7 Oct 2016
E-commerce: Data as the New Currency (Interview with Clix)
The proliferation of e-commerce has created a large volume of business data. Even though companies in Hong Kong increasingly recognise the potential value of such data, attempts to capture that value have thus far only scratched the surface. If companies thought about data on a bigger scale, they might identify whole new business models. The industry calls this "data monetisation".
Established in Hong Kong a few decades ago, Clix currently has a staff of 80, of whom some 30 are based in Hong Kong, with the rest in mainland China and in Manila. The company’s core business is exactly that - data monetisation.

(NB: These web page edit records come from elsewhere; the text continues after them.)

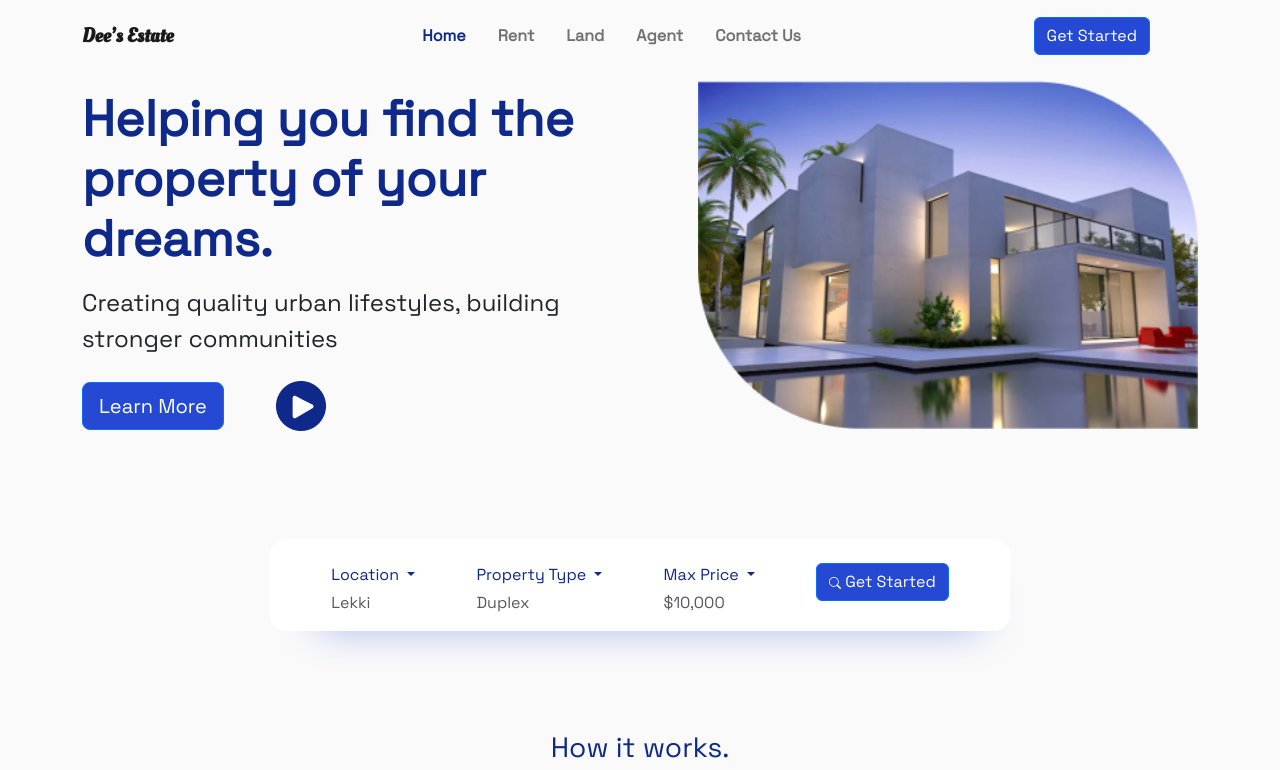
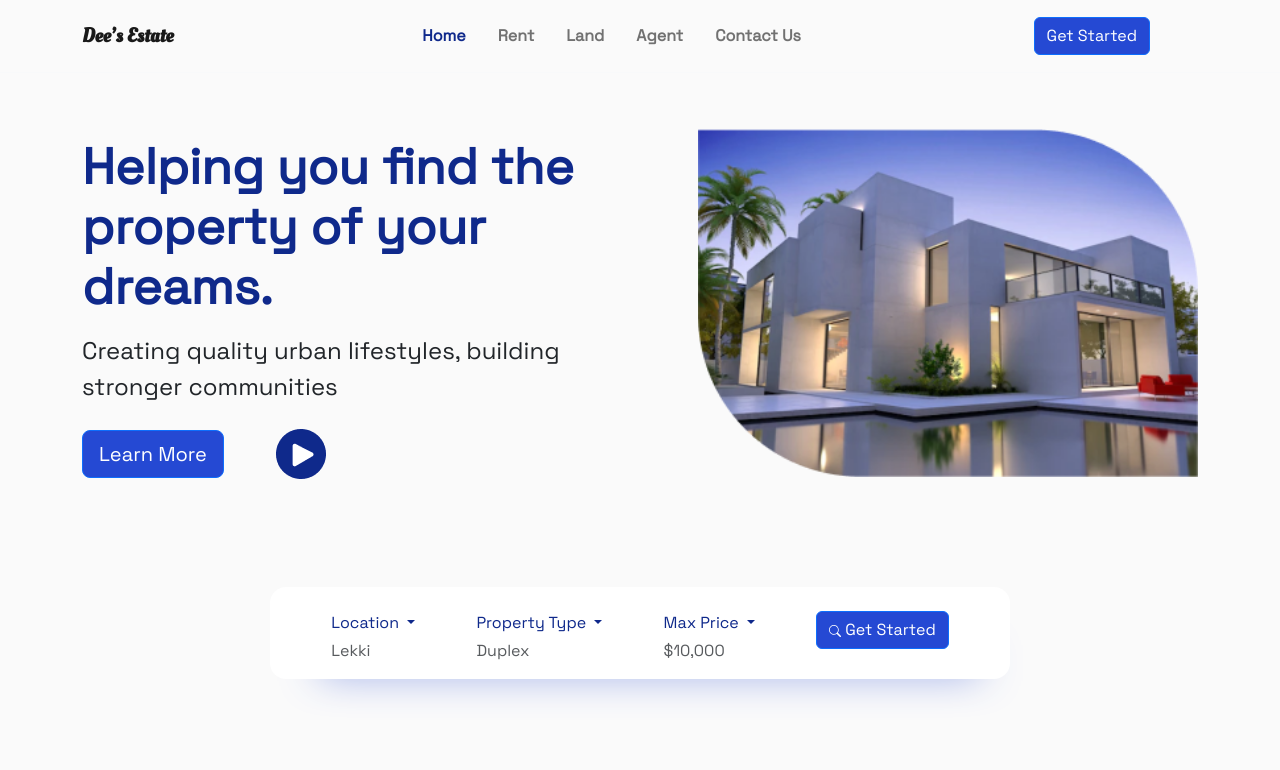
Before and after one commit to BabyDeee/Dee-s-Estate, a plain HTML site: page index.html in a window 1280 px wide. Shown: the top 770 px of the page. Drawn offline with nearby package versions, Linux system fonts and the light colour scheme.

Commit message:
second commit

```diff
--- a/index.html
+++ b/index.html
@@ -45,7 +45,7 @@
             </div>
           </nav>
     </div>
-    <div id="first-section" class="">
+    <div id="first-section" class="pt-5">
         <div class="container d-flex flex-sm-row flex-column w-100">
             <div class="left pt-3">
                 <h3 class="text-primary fw-bold pb-2">Helping you find the property of your dreams.</h3>
```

“Our service goes beyond analysing data,” said King Leung, CEO of Clix. “For instance, we have a client which is an e-commerce platform with 600 million registered users. The management knew it was sitting on a gold mine, but had no idea how to utilise such a big chunk of data. In light of a mix of mainstream and out of the box analytics, we applied our decades of industry expertise in the data business as a way of coming up with new revenue models for the client. Some of these models have been piloted and have shown some promise.”
Leung found that being based in Hong Kong is highly beneficial to his business, as nearly every international brand has a regional headquarters in the city. He said: “Utilising big data is a high-level decision which usually involves senior management with regional responsibilities.”
The majority of Clix’s customer base is made up of international fashion and beauty brands, while the rest are retail giants or rapidly growing companies on the mainland. The one thing that these companies have in common is that they all possess huge customer user bases and an enormous volume of transaction data.
“In contrast to Hong Kong, which is a mature market where companies are very risk adverse, mainland business owners are willing to take risks and make decisions very fast,” said Leung. “The mainland market is highly competitive, with many industries undergoing consolidation. Business owners are more receptive to the idea of making use of big data analytics to generate new revenue. In an increasingly complex and connected world, the willingness of a business to manage and analyse data effectively is no longer just about success – for some it is about survival.”
Leung is of the view that Hong Kong has the potential to further develop data analytics and data monetisation, which are neither labour-intensive nor infrastructure-intensive industries as most of the information they rely on is now cloud-based. “Data monetisation requires analysts who possess both numerical skills and sound business acumen,” said Leung. “Proficiency in programming is an asset, but not a pre-requisite.”
Leung is very positive about Hong Kong’s platform role, saying: “Hong Kong companies, with their obvious cultural proximity to the Chinese mainland and their understanding of international market practices, will naturally be the first choice for overseas companies that want to succeed in the China market through big data analytics or data monetisation.”
According to Leung, the integrity of Hong Kong professionals is highly recognised by mainland enterprises. He said: “There are numerous service providers on the mainland who can provide sophisticated data analytics. However, one mainland client chose our company because they are wary of opening up all of their data to local vendors for fear of data leakage. When dealing with highly valuable and highly sensitive data, the trust factor plays an important role.”